Self-Care for Successful Leadership
Updated: Aug 18
I love seeing people develop clarity of purpose; when they set some big goals for themselves and then take action to achieve those goals. And of course, when they meet those goals and have those wins, it’s very rewarding. Time and again, I’m reminded of how vital small, incremental steps are to long term transformation. Often it’s those little daily habits that end up having a big impact over time, because they instill foundational growth.
I think that’s also why I care so much about health, wellness, and wellbeing. You cannot be optimally effective if you drive yourself to the point of burning out. That expression of ‘burning a candle at both ends’ shouldn’t be the way you live life. Performing at your best, and having a positive impact on your family and business, requires paying attention to what you need mentally and physically to be resilient.
There’s no doubt, COVID-19 has had a major impact on our mental health and our self care practices are more important than ever. Not only for our ability to thrive as business leaders, but in our ability to thrive as human beings.
Self care can look different for different people. It could be a bath and a good book, or putting your phone on do-not-disturb for certain hours within the day. It could be an extra long walk outside with your dog, or a daily meditation practice. It could be a weekly call with a trusted friend. No matter what it is, self care also allows us to practice care and compassion towards others in our lives; family, friends, colleagues, and strangers. When we fill our own cup, we can show up with more presence, grace, and understanding for others—and be the leaders we strive to be.
There has been enormous stress on all of us the past two years—from being separated from loved ones to having to lay off employees and find ways to keep businesses functioning with a newly remote workforce. Bringing empathy and compassion to the table can remind us that everyone is trying to cope the best way they know how. If we can be kind, patient, and curious about where the other person is coming from then we can start to understand what they need in order to get back to center. Our minds cannot be in judgement and curiosity at the same time, so the key is to stay curious. We could all benefit from being a little more tolerant and less quick to judge, pandemic or not.
If we start with what we can control (our own habits, routines, and practices), we are more adept to be able to come at any situation from that place. Leadership starts with the self—and, we cannot pour from an empty cup.

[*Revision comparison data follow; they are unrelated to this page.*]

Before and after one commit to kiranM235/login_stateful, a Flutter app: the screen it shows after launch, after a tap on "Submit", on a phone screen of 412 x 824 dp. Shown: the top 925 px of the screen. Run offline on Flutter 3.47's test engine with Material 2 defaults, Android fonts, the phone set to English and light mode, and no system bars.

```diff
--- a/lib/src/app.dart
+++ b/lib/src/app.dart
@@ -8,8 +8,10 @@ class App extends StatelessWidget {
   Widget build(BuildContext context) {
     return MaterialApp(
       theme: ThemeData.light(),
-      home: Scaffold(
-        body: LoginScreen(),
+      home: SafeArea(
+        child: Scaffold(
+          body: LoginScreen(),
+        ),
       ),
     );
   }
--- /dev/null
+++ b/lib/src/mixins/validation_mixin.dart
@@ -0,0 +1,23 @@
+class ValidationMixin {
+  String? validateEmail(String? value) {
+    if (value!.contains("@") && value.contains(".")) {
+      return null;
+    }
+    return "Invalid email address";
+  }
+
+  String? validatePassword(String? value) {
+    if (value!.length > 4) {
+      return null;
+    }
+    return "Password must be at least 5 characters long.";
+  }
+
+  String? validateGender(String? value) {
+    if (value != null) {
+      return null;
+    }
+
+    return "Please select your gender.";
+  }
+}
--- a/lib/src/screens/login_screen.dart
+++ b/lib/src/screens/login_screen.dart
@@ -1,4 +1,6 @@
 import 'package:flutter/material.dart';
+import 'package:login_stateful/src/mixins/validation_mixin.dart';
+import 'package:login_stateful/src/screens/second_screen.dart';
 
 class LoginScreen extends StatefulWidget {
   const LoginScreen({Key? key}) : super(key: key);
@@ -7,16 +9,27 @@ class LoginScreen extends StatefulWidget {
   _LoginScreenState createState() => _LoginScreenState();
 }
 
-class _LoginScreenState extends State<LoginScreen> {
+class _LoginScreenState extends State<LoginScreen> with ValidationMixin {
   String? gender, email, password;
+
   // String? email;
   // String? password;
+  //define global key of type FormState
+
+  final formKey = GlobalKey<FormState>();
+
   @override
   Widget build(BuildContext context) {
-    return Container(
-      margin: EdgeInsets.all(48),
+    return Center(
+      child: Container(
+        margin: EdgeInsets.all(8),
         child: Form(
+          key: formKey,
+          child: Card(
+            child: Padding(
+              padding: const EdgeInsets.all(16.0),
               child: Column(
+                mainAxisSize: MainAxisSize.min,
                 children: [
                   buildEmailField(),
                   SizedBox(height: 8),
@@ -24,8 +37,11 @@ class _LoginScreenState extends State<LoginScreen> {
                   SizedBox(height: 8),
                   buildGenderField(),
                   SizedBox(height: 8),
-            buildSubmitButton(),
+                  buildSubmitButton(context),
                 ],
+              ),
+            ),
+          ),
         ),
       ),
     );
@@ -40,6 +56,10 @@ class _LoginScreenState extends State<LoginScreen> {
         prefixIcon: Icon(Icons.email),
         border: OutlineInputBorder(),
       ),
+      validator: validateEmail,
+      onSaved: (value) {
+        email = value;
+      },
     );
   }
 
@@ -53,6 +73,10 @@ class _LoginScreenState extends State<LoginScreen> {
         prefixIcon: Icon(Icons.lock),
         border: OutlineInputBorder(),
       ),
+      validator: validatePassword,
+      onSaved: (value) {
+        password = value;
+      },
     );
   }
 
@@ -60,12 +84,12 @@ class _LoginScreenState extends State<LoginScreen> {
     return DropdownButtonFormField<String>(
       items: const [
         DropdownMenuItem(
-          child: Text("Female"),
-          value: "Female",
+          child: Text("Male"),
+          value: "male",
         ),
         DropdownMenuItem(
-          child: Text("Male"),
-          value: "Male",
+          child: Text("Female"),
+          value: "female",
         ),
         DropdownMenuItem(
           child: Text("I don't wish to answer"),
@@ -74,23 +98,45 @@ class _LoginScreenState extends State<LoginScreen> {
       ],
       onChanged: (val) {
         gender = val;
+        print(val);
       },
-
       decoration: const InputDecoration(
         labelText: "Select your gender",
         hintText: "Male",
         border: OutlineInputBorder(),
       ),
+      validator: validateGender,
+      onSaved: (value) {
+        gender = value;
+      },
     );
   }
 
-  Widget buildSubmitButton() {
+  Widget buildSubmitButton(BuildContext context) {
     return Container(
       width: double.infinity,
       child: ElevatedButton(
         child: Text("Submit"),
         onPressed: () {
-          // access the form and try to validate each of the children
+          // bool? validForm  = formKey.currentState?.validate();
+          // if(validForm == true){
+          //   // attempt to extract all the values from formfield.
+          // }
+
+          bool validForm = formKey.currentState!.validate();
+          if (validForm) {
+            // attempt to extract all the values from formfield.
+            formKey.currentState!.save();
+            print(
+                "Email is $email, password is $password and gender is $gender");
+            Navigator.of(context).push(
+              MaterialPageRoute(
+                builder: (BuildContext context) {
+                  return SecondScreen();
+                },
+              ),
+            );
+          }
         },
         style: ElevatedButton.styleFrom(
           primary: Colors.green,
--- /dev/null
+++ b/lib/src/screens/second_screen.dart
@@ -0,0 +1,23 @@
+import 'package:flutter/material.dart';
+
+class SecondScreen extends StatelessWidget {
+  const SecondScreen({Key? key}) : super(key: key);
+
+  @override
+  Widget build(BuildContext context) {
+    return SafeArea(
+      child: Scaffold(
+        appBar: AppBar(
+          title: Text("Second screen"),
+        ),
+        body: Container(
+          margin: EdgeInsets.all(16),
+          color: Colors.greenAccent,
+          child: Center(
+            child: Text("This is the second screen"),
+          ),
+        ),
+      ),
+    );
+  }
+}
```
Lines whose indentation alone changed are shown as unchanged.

Laura Barton is a Family Enterprise consultant and leadership coach with over 20 years experience. She specializes in improving communication, strengthening team dynamics, and building relationships across family enterprise systems. By incorporating holistic wellness with her practice, Laura facilitates the comprehensive personal and professional wellbeing of those that she serves, and fosters leadership efficiency.
Learn more about Laura and the rest of the Trella team on our About page.